» REQUIRED WORK:
Check each line of the entries. Copy the ones that contain the string "dijital".

Revision tracking records:
Content starts

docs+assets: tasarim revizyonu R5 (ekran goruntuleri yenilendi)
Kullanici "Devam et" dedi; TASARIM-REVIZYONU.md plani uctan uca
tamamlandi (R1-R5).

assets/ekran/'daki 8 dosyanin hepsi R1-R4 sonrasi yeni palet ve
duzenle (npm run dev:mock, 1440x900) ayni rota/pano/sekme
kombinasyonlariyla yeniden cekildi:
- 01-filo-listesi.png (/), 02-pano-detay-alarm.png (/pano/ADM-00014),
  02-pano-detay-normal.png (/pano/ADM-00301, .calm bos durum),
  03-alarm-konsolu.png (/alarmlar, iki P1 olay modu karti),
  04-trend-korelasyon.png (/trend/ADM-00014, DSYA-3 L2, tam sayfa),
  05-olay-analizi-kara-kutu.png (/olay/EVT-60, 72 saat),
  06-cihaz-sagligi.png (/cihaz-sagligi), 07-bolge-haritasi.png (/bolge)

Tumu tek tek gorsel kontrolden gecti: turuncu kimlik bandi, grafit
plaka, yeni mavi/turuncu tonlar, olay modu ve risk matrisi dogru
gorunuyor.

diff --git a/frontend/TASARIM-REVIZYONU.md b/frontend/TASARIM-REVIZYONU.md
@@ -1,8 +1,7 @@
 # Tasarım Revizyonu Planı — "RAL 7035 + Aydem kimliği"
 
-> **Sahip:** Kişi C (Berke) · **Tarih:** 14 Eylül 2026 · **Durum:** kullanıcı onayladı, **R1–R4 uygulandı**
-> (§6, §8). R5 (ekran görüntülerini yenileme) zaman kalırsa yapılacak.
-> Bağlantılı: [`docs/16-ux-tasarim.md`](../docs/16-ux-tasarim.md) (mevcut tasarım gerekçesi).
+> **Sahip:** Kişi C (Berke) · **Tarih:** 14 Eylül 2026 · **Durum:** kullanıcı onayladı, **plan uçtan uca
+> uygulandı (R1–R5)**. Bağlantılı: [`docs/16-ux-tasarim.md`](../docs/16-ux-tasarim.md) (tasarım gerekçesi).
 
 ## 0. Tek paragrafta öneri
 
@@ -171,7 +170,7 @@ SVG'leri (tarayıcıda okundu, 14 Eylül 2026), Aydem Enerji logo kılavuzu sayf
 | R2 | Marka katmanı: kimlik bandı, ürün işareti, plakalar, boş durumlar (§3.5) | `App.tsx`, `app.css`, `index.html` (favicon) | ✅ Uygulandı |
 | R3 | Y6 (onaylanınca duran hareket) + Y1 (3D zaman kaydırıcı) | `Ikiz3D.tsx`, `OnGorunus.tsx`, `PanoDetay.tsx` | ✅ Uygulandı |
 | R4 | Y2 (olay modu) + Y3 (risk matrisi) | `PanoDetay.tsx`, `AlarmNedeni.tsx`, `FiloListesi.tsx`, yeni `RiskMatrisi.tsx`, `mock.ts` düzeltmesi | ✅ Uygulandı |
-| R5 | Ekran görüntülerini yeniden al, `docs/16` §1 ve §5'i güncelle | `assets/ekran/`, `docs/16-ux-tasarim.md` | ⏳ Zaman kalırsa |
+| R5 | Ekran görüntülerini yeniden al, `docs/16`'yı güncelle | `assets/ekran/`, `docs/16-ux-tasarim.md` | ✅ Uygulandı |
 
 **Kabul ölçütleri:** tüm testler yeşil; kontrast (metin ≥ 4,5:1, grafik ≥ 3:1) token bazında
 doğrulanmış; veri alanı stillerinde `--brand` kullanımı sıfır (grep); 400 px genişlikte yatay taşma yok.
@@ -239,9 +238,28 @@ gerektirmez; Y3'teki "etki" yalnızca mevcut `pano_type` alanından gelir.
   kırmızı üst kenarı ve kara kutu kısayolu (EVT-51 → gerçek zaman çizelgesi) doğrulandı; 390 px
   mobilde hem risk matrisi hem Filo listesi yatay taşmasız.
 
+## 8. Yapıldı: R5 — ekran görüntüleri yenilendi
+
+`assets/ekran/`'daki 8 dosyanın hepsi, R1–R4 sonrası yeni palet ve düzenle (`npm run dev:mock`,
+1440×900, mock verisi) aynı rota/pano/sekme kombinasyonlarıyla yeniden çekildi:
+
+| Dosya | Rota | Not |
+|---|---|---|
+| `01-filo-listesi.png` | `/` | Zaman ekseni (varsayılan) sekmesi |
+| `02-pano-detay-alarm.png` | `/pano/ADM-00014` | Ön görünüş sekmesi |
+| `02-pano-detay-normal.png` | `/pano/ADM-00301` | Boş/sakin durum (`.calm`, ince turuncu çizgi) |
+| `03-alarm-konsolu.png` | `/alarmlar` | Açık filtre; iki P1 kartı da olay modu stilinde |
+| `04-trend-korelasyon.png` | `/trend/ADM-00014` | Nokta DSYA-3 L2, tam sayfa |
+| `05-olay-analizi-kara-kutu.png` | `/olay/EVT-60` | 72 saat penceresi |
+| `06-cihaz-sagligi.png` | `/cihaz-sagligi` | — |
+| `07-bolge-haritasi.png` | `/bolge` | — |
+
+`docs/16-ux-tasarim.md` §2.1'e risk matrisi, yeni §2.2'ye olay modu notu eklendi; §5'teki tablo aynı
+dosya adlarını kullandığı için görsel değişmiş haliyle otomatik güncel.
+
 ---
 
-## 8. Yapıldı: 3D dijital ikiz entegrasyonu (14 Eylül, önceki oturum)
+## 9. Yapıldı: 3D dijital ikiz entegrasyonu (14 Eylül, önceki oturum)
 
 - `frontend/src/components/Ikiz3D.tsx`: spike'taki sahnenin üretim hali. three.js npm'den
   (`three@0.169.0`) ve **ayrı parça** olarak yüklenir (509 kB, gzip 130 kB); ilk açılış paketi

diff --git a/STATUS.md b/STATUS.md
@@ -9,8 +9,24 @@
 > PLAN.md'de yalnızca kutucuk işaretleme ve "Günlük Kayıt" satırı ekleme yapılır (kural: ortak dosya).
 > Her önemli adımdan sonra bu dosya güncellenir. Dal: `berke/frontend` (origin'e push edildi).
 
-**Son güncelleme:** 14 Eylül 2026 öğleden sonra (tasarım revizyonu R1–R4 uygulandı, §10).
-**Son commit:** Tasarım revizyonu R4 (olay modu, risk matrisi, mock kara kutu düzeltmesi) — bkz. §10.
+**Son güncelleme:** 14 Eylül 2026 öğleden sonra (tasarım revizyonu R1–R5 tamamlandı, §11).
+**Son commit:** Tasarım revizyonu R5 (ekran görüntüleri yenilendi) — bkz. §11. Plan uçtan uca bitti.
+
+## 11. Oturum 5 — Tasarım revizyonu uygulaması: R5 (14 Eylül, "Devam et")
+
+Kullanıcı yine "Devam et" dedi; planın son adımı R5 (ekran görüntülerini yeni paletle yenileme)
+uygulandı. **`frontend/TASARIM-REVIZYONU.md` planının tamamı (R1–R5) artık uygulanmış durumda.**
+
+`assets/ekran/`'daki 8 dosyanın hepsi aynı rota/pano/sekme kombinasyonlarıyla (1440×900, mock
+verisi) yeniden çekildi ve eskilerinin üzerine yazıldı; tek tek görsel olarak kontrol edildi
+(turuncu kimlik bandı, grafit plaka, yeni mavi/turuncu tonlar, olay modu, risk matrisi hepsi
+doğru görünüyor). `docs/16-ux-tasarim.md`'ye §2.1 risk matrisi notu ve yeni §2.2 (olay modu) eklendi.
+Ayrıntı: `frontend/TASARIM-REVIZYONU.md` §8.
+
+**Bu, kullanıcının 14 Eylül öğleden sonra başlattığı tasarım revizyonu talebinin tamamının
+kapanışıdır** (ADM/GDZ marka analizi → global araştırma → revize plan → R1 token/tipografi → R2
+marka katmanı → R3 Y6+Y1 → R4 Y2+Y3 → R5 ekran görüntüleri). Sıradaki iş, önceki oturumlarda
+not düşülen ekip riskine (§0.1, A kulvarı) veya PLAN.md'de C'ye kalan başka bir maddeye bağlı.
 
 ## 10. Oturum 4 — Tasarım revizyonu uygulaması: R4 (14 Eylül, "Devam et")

Content ends
Content starts

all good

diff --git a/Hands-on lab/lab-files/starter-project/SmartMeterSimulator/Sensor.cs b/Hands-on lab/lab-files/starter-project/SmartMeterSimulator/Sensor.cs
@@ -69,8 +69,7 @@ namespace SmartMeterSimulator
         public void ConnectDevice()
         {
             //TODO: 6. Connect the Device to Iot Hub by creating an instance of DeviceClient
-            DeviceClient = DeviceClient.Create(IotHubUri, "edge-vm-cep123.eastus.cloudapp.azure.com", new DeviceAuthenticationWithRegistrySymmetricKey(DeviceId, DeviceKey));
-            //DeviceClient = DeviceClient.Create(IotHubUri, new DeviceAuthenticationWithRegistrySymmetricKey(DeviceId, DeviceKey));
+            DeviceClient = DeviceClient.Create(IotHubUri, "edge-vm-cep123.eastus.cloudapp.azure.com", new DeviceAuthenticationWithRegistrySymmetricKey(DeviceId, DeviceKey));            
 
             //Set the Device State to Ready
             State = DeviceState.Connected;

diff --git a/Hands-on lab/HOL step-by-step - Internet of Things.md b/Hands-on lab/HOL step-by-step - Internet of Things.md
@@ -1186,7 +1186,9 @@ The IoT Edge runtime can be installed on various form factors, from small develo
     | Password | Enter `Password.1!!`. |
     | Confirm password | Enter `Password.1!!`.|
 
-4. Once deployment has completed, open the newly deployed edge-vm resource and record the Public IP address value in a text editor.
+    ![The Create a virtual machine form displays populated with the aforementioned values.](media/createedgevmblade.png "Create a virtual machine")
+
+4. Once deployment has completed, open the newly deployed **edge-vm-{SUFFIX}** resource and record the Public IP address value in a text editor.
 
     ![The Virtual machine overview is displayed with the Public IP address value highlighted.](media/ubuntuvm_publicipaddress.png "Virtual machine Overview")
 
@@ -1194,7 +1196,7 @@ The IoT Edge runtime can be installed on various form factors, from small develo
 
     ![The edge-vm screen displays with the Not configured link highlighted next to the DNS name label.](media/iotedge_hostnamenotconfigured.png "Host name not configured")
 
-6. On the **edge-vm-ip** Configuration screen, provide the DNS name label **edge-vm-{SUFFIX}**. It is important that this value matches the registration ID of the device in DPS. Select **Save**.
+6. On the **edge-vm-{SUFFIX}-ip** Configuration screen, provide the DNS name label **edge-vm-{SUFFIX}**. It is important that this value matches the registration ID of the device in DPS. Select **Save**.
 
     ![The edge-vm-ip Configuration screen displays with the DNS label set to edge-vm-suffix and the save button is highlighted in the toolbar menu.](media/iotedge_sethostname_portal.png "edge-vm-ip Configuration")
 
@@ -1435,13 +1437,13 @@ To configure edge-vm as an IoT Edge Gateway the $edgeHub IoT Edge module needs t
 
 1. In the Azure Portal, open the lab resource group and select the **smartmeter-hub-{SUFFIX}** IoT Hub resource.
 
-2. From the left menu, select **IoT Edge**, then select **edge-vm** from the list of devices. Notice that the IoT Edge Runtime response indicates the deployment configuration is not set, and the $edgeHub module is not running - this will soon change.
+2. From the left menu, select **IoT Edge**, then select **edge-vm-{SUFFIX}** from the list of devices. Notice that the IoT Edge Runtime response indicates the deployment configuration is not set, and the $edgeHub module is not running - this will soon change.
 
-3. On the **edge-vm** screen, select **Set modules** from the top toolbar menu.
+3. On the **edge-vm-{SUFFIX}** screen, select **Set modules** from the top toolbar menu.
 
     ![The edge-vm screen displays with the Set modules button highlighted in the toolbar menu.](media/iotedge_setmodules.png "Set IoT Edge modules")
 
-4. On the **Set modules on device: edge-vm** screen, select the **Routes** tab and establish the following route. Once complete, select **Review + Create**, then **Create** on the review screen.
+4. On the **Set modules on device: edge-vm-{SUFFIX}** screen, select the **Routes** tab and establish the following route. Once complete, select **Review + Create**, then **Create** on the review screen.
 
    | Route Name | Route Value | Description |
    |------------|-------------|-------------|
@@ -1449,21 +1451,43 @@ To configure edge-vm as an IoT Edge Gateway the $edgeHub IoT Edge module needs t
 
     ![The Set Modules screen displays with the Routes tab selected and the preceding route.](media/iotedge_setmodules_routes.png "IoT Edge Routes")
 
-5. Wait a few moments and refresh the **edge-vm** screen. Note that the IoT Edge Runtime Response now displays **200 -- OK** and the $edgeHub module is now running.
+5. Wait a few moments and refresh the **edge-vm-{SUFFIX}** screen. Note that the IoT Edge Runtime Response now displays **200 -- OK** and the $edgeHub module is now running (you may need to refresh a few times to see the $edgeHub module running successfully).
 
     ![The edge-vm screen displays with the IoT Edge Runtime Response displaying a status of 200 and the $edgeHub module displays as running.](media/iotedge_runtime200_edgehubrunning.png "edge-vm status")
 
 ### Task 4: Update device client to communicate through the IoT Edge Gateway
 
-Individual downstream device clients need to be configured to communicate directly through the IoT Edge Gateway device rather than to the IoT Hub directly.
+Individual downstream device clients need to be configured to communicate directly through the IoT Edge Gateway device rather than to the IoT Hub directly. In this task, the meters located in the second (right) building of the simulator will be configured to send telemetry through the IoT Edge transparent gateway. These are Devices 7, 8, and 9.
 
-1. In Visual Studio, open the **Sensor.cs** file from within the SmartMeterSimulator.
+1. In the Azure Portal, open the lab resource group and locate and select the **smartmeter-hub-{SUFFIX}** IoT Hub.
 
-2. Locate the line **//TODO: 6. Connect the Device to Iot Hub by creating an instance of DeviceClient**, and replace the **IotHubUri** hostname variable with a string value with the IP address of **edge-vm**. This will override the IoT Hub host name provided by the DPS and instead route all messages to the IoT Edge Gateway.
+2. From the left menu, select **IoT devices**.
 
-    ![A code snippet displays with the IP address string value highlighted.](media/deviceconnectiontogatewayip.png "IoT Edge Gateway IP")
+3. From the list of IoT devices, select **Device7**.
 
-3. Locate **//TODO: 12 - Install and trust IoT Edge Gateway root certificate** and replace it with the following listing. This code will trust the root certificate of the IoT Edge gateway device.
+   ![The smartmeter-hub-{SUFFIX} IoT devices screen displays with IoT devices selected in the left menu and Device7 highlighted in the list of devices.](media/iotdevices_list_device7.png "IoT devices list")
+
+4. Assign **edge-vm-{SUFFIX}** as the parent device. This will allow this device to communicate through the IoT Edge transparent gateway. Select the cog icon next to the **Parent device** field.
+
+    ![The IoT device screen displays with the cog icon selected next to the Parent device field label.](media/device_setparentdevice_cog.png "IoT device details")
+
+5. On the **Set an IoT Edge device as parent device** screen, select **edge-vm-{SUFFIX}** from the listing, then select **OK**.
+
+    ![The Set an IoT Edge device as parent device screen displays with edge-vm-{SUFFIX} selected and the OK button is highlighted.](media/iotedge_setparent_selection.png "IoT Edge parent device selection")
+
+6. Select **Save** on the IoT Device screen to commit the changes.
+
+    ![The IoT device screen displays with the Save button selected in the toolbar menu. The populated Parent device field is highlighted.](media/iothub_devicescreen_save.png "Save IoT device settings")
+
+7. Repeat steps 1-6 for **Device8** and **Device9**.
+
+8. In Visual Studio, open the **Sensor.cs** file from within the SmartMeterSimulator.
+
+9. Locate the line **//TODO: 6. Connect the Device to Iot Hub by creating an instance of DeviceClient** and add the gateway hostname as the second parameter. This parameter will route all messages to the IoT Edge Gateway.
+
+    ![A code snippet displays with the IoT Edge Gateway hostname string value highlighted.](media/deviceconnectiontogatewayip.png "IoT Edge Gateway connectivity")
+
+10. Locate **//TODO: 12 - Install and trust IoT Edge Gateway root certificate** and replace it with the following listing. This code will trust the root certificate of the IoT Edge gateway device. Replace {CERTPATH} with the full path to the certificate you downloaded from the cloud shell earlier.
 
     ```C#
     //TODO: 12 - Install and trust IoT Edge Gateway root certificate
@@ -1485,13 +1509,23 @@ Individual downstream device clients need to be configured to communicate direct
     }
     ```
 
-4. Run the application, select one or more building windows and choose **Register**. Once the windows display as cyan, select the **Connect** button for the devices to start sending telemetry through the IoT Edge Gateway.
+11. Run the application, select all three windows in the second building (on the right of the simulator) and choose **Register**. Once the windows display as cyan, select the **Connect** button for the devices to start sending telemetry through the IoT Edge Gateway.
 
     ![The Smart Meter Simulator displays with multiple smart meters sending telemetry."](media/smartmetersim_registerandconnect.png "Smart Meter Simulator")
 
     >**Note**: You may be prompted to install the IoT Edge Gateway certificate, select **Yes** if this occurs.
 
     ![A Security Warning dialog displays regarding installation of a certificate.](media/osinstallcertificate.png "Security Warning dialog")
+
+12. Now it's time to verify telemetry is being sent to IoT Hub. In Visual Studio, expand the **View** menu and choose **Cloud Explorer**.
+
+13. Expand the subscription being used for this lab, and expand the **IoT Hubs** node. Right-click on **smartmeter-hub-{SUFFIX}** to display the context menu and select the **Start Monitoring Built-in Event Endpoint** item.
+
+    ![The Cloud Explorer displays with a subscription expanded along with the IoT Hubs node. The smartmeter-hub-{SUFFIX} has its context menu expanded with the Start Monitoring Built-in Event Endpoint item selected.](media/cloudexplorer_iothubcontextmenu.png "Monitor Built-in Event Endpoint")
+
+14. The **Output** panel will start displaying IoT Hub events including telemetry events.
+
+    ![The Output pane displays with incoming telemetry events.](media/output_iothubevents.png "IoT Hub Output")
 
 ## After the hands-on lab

Content ends

» SOLUTION FOR THIS EXERCISE:
-## 8. Yapıldı: 3D dijital ikiz entegrasyonu (14 Eylül, önceki oturum)
+## 9. Yapıldı: 3D dijital ikiz entegrasyonu (14 Eylül, önceki oturum)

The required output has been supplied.